“Most of these bills in these cases are ones purchased online and they’re clearly marked — although very small — that they’re not intended to be valid currency,” Leonard said. “Unfortunately, some people have accepted those as valid and we’ve had to put out this information. It’s frustrating that places can sell real looking currency, that people can buy it online and then use it as real currency and we unfortunately we have people accept it.”
In the email, Steamboat police gave residents several tips to avoid being ripped off by fake money:
• An ultraviolet light source can be used to verify authenticity on some notes.
• Report counterfeit attempts immediately. Be attentive to descriptions and vehicles associated to the attempt.
• Bank personnel are experts. If you are accepting cash for a large purchase, consider visiting a local branch of your bank and ask for assistance verifying the currency.
• Security surveillance of point-of-sale locations can be an effective deterrent to fraud, including counterfeit fraud.
• Follow best practices for all personal transactions. Choose a public place (preferably with surveillance), identify all individuals using photo IDs, complete a bill of sale, have a witness, verify currency as authentic, take photographs of the involved property or make a video recording of the transaction. Be willing to stop the transaction. When something feels wrong, it usually is.
• Help the vulnerable in the community protect against fraud. It is especially important to talk to your aging family members about the increasing sophistication in counterfeiting.

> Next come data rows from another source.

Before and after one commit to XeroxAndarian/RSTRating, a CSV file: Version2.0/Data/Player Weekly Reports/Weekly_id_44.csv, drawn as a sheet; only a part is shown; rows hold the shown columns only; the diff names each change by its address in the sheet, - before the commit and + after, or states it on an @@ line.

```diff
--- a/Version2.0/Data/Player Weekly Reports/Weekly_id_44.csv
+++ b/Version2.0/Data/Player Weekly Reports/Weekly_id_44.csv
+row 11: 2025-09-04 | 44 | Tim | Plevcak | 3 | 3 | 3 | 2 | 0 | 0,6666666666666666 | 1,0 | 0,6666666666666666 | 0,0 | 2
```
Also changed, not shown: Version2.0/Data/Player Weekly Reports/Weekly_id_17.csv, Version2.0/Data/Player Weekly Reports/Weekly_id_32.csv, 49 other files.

• Be a mindful caregiver when monitoring a child’s fundraising activities. Help kids learn what to look for.
• Be familiar with legitimate currency. A guide is available at https://www.secretservice.gov/data/KnowYourMoney.pdf. Small business owners are encouraged to order the printed brochure as it can be very useful for employees to have at point-of-sale locations.
In evidence photographs obtained by the Craig Press courtesy of the Craig Police Department, the fake $100 bill appears to bear a small, bright orange symbol “kinda like the head of a dog to the right of the 100,” Leonard said.
The bill also has an Asian seal Leonard said could be Chinese.
With this in mind, Leonard said residents can be on the lookout for the symbols.
“The last time I checked, Benjamins don’t have a Chinese seal on them,” Leonard said. “I don’t think that’s what Ben intended.”
Tri-State Generation & Transmission unveiled its new Responsible Energy Plan this week, which will transition the company’s power portfolio further into renewables to reduce electric rates for its members.